- symptoms and patient complaints will increase exponentially and “hop-scotch” around on good days and bad days;
- the patient will gradually withdraw from friends and acquaintances, family and spouse, hobbies, and even from the workplace, concentrating solely on tolerating their multi-tiered levels of pain;
- consortium with a spouse or companion is always affected, as even routine tasks such as eating and sleeping are made more awkward and difficult to pursue.
The face is the mirror of our very existence; it reflects all inner feelings, whether they be restful or in turmoil, as we interface with others in every daily endeavor. Smiling, talking, laughing, frowning, worrying, whatever our inner feelings happen to be is ultimately displayed for all to share for good or bad.
Our mouths are used to speak, eat, love, and to communicate with the nuances of expression every feeling imaginable.
Both the face and the mouth are at the mercy of the function or dysfunction of the TMJoint; the TMJoint is the primary joint used to sustain life, and when functioning properly, it provides for the enjoyment of life more than any other joint.
When dysfunction of this TMJoint is accompanied by constant pain or discomfort, everything is affected. There are no time-outs; our very existence becomes totally focused on this terrible template over-riding all else in our lives:
- the work place is affected;
- The caliber of our work deteriorates as does our relationships with co-workers;
- constant preoccupation with this problem precludes normal interfacing with co-workers, family and friends;
- even during leisure time there is no relief from this intrusion;
- there are no pleasurable or restful interludes with friends or family;
- the natural sequelae is seclusion and withdrawal unto ourselves, and yet that very withdrawal serves to compound the depression and frustration of this vicious, self-feeding cycle of despair.
Acute pain that diminishes in the course of the natural healing process is generally manageable psychologically.
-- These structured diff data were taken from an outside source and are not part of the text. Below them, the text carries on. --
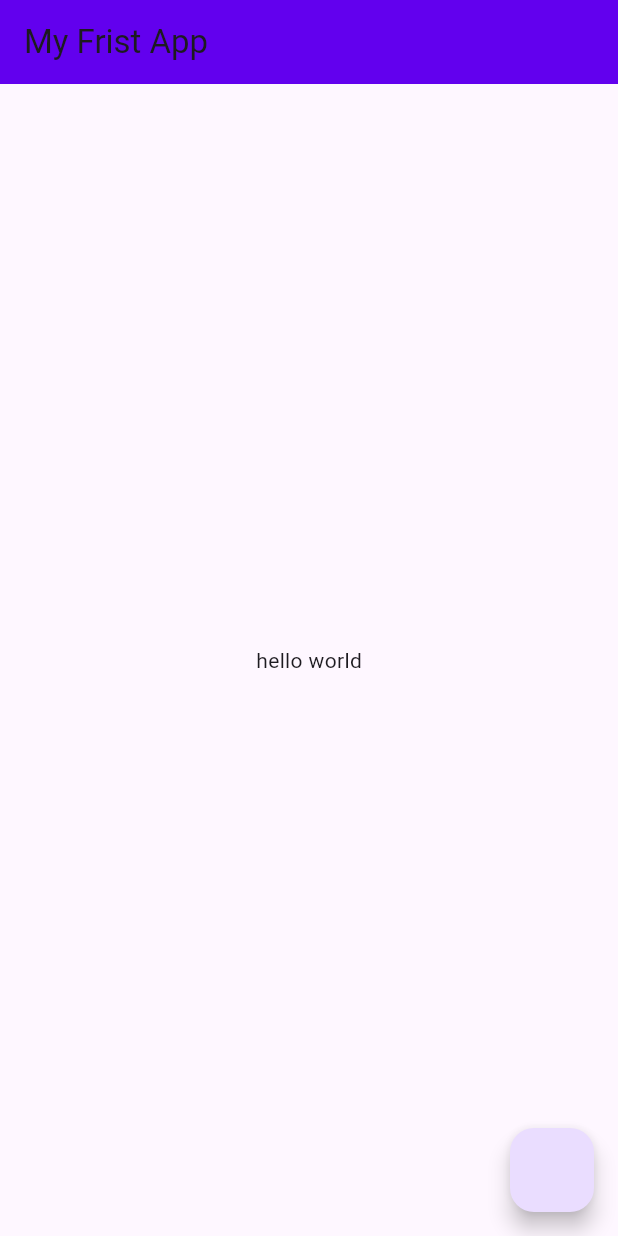
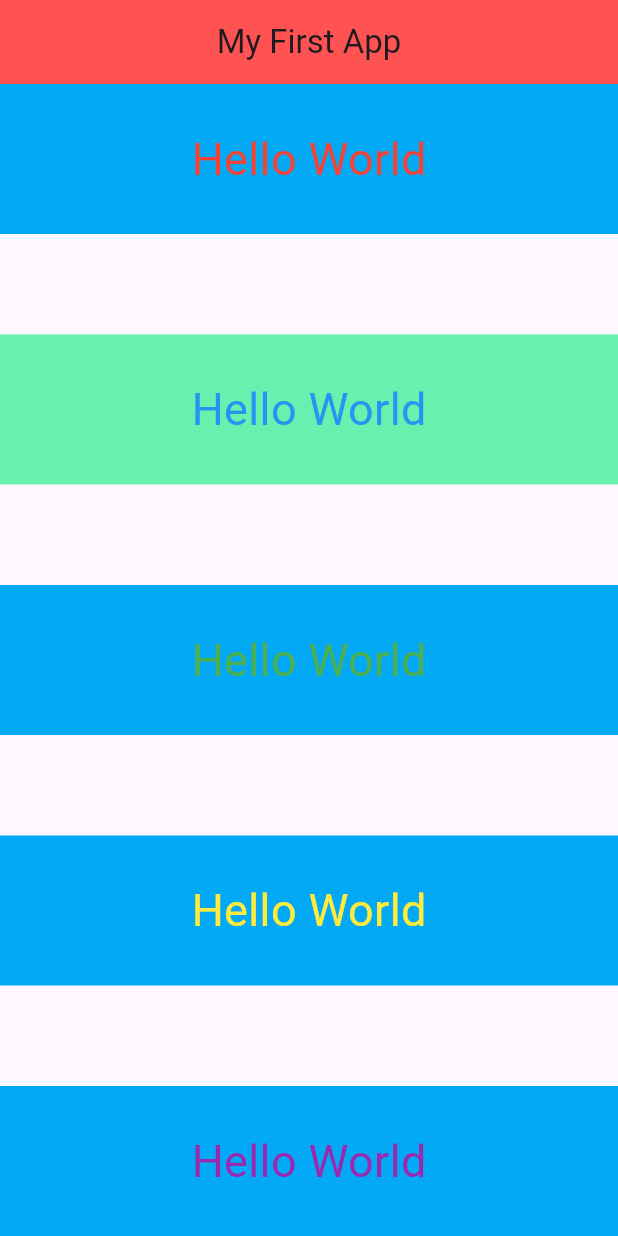
Before and after one commit to IbrahimElshishtawy/flutter_application_1, a Flutter app: the screen it shows after launch, on a phone screen of 412 x 824 dp. Run offline on Flutter 3.47's test engine with Material 3 defaults, Android fonts, the phone set to English and light mode, and no system bars.

```diff
--- a/lib/main.dart
+++ b/lib/main.dart
@@ -1,28 +1,90 @@
 import 'package:flutter/material.dart';
 
 void main() {
-  Text text = Text("hello world");
   //text is a widget that displays a string of text
   // center widget is used to center the child widget
   // Scafflod widget
-  runApp(
-    MaterialApp(
-      home: Scaffold(
-        // Scaffold is a widget that provides a structure for the app
-        appBar: AppBar(
-          // appBar is a widget that displays a material design app bar
-          title: Text("My Frist App"),
-          // title is a widget that displays a string of text
-          backgroundColor: Color(0xFF6200EE),
-        ),
-        floatingActionButton: FloatingActionButton(onPressed: () {}),
-        // floatingActionButton is a widget that displays a button that floats above the content
-        body: Center(child: text),
-        // body is a widget that displays the main content of the app
-      ),
-    ),
-  );
+  runApp(HelloWorld());
   // runApp is a function that takes a widget and makes it the root of the widget tree
 }
 
 // The main function is the entry point of the application
+class HelloWorld extends StatelessWidget {
+  // StatelessWidget is a widget that does not require mutable state
+  List<Widget> mywidgets = [];
+  Widget build(BuildContext context) {
+    return MaterialApp(
+      home: Scaffold(
+        appBar: AppBar(
+          title: Text('My First App'),
+          centerTitle: true,
+
+          backgroundColor: Colors.redAccent,
+        ),
+        body: Column(
+          mainAxisAlignment: MainAxisAlignment.spaceBetween,
+          crossAxisAlignment: CrossAxisAlignment.stretch,
+          children: [
+            Container(
+              height: 100,
+              width: 200,
+              color: Colors.lightBlue,
+              child: Center(
+                child: Text(
+                  'Hello World',
+                  style: TextStyle(fontSize: 30, color: Colors.red),
+                ),
+              ),
+            ),
+            Container(
+              height: 100,
+              width: 100,
+              color: Colors.greenAccent,
+              child: Center(
+                child: Text(
+                  'Hello World',
+                  style: TextStyle(fontSize: 30, color: Colors.blue),
+                ),
+              ),
+            ),
+            Container(
+              height: 100,
+              width: 100,
+              color: Colors.lightBlue,
+              child: Container(
+                child: Center(
+                  child: Text(
+                    'Hello World',
+                    style: TextStyle(fontSize: 30, color: Colors.green),
+                  ),
+                ),
+              ),
+            ),
+            Container(
+              height: 100,
+              width: 100,
+              color: Colors.lightBlue,
+              child: Center(
+                child: Text(
+                  'Hello World',
+                  style: TextStyle(fontSize: 30, color: Colors.yellow),
+                ),
+              ),
+            ),
+            Container(
+              height: 100,
+              width: 100,
+              color: Colors.lightBlue,
+              child: Center(
+                child: Text(
+                  'Hello World',
+                  style: TextStyle(fontSize: 30, color: Colors.purple),
+                ),
+              ),
+            ),
+          ],
+        ),
+      ),
+    );
+  }
+}
```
However, recurrent or persistent pain, which evolves into chronic pain the patient believes is untreatable, and hence threatening to future function and well-being, leads to progressive disability.
Of particular note is the fact that muscles, tendons, ligaments and fascia when so compromised results in pain symptoms (sometimes for decades) whenever tension or stress is a factor during their function.